Taking aim at Google's Android Market, Amazon officially launches its own store, featuring a free download of Angry Birds Rio. But hark: is that a lawsuit from Apple?
Amazon officially opened its new and much-anticipated Android app store today.
Serving up a round of competition to Google's Android Market, Amazon's Appstore for Android is stocking almost 3,800 apps for starters, with more on the way. To kick off the store opening, Amazon is giving away a free copy of Angry Birds Rio and is promising to offer one paid app for free each day.
But the Amazon shop is opening amid controversy. Apple yesterday sued Amazon over the use of the term "App Store," for which Apple filed a trademark after the release of the iPhone 3G. Apple is contending that use of the term could "confuse and mislead customers." Lawyers will surely make note of the fact that Apple uses the term as the two-word phrase "App Store," while Amazon has tweaked it slightly to the one word "Appstore," perhaps in an attempt to distinguish it.
Amazon's launch of its Appstore for Android comes at a time when Google's own Android Market has been facing some challenges, notably in the area of security. Google recently was forced to pull 50 different malware-infected apps that were masquerading as legitimate programs, calling into question the processes that the company uses to allow apps in its mobile store.
Before shoppers at Amazon's Appstore can download Angry Birds or other apps onto their Android devices, they'll first need to install the retail giant's Appstore app on the device, a process explained on the Getting Started page. Once the Appstore app is installed, people can then browse and search for titles throughout the store. An Amazon acccount is also needed to download apps.
As with most app stores, Amazon has organized its titles into a wide array of categories, including games, education, news and weather, travel, shopping, and social networking. Users wil also find apps in special categories, such as bestsellers, new releases, and free apps. Each app offers full descriptions and details along with user reviews. Amazon will also recommend certain apps based on a person's interests and history.

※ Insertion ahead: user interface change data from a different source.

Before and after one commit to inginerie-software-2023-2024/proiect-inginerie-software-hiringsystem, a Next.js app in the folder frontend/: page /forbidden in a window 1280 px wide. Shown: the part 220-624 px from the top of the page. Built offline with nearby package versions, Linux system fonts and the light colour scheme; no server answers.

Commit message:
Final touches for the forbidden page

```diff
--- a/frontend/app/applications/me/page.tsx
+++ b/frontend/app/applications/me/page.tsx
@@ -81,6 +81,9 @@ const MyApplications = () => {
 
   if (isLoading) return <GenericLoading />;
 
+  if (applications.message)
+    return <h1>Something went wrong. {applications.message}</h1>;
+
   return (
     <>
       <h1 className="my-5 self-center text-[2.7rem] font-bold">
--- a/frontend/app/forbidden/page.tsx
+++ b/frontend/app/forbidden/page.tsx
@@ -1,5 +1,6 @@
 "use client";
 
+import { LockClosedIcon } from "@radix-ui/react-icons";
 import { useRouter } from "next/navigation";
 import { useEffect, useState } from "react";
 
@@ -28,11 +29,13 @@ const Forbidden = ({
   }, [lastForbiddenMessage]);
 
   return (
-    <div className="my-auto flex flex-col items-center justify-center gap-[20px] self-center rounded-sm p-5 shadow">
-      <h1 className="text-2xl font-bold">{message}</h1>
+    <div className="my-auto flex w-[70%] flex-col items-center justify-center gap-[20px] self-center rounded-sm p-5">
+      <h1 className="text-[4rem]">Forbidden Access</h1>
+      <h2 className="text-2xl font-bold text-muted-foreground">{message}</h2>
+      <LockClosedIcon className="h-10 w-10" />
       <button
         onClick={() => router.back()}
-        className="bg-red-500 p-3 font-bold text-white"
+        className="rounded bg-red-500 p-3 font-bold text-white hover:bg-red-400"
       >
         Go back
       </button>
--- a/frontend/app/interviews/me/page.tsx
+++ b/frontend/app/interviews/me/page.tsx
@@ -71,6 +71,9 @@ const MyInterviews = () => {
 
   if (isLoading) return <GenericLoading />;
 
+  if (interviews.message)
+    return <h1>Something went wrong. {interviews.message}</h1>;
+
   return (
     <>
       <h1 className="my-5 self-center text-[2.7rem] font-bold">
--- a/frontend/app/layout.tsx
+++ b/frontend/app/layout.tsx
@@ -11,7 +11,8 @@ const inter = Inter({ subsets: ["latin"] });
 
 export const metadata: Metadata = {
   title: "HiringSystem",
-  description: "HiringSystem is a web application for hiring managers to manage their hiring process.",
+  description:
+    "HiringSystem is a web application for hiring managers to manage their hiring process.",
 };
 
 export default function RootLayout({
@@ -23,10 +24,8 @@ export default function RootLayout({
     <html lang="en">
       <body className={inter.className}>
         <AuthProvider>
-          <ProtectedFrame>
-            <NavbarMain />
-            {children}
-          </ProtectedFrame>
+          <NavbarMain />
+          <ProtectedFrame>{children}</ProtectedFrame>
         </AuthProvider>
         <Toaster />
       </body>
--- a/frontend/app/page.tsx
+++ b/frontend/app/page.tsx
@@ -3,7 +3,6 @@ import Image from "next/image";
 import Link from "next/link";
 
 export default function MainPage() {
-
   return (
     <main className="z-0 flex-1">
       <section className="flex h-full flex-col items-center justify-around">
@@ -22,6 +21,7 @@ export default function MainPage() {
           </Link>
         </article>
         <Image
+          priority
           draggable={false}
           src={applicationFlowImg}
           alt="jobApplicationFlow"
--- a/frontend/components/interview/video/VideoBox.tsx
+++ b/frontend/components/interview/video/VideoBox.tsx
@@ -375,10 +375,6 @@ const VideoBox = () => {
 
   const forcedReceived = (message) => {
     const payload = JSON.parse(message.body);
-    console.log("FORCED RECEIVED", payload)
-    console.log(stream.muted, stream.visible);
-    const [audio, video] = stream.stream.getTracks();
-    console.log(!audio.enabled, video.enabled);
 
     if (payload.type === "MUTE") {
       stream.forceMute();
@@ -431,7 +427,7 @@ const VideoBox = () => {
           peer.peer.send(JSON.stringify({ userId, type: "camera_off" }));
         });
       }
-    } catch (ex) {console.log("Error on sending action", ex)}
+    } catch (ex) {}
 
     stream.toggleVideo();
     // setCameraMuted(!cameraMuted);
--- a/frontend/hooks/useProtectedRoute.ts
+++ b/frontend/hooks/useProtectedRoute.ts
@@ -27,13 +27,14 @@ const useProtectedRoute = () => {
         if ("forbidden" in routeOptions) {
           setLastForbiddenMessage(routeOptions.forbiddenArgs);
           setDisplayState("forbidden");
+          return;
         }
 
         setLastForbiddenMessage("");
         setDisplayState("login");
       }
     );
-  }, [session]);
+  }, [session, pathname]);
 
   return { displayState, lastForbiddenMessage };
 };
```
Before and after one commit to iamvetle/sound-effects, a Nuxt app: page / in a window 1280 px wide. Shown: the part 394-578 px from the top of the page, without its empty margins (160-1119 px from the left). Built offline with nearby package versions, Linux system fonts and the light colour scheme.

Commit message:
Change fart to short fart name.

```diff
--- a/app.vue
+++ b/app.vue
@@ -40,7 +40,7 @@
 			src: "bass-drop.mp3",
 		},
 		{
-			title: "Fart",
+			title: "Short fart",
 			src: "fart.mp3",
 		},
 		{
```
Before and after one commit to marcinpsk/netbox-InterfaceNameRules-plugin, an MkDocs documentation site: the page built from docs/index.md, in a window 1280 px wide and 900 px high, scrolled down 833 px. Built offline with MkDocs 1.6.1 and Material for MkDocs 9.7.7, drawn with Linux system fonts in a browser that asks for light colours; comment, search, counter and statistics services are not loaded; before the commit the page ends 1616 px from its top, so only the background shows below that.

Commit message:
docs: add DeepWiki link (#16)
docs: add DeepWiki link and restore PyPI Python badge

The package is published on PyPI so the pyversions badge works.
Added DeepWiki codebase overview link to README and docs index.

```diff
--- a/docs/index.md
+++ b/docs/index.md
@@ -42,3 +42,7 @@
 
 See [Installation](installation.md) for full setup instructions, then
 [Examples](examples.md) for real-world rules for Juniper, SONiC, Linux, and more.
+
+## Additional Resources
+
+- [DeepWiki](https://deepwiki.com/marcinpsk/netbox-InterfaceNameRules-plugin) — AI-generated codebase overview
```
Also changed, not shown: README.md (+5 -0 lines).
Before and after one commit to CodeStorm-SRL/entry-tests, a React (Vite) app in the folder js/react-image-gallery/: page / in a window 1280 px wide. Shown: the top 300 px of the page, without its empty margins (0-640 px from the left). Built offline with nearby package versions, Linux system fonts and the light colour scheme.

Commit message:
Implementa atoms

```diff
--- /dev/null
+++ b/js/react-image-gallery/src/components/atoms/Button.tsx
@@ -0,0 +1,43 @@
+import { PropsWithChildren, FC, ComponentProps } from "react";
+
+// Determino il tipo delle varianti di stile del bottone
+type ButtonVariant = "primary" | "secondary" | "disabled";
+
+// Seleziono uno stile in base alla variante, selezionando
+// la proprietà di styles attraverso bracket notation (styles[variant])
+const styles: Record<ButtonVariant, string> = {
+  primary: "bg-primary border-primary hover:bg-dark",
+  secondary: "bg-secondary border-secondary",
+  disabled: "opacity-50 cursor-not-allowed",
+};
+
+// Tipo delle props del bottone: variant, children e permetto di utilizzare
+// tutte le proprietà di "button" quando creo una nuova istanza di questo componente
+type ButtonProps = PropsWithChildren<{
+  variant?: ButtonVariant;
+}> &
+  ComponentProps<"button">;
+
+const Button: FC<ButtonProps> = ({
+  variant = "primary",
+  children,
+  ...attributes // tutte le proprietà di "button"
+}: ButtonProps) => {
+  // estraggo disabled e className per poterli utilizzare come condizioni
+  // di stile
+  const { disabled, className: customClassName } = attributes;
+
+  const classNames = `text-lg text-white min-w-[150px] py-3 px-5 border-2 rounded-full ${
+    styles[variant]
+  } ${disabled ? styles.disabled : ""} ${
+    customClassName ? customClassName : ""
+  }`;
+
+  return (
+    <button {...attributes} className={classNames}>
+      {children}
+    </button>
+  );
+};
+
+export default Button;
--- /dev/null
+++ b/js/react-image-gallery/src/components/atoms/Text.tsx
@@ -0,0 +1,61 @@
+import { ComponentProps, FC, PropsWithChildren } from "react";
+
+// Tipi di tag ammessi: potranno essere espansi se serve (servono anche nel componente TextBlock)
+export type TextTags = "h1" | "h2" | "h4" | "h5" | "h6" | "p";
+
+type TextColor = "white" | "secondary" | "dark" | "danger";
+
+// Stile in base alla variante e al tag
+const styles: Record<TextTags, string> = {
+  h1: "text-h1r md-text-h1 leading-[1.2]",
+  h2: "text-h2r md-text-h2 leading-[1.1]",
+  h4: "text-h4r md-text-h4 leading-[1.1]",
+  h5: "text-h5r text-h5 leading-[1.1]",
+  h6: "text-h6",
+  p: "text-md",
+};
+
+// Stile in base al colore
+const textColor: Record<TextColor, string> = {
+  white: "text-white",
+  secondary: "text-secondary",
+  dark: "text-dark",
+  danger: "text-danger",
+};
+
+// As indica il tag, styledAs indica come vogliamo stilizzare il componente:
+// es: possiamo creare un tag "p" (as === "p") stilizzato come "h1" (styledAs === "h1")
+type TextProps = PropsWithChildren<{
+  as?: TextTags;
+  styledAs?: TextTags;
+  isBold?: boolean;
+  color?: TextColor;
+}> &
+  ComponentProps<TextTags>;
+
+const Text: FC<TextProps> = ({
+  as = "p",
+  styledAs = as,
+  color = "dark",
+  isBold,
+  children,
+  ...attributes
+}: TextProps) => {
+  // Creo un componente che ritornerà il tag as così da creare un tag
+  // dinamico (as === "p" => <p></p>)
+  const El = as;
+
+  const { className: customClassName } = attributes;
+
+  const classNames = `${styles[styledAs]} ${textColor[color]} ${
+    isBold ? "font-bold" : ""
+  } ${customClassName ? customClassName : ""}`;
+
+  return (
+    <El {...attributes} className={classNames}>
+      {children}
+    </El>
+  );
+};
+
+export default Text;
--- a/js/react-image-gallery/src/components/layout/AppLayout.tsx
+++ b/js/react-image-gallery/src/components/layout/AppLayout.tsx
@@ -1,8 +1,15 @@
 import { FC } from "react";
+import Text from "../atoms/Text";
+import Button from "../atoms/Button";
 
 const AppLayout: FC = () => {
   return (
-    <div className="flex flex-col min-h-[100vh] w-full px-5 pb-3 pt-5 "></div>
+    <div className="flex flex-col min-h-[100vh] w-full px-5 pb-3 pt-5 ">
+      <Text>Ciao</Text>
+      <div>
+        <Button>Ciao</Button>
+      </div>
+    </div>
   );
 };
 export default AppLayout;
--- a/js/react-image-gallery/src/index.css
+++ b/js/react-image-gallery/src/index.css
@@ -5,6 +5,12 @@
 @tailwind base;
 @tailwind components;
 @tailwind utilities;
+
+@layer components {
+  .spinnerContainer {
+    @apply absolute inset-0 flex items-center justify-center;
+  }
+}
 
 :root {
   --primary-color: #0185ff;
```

Clicking on the "Buy App" or "Get App" button will download an app and add it to the My Apps page on the Web site or install it directly on the mobile device. People can browse, download, and buy apps either from their PCs via the full Web site or through the Appstore app on their devices.
Amazon is also offering a "test drive" feature for many apps through which people can try before they buy. The Test Drive option lets users launch an app on Amazon's cloud-based EC2 service to get a quick feel for how it works.
The Appstore for Android is generally compatible with any device running Android 1.6 or higher, according to Amazon. But there seems to be an issue with Android devices from AT&T. Amazon says that AT&T smartphone and tablet users can't currently install the Amazon Appstore app or buy apps from the store. The company says that AT&T is working on the issue and suggests that users visit the AT&T Web site to be notified when they can use the store.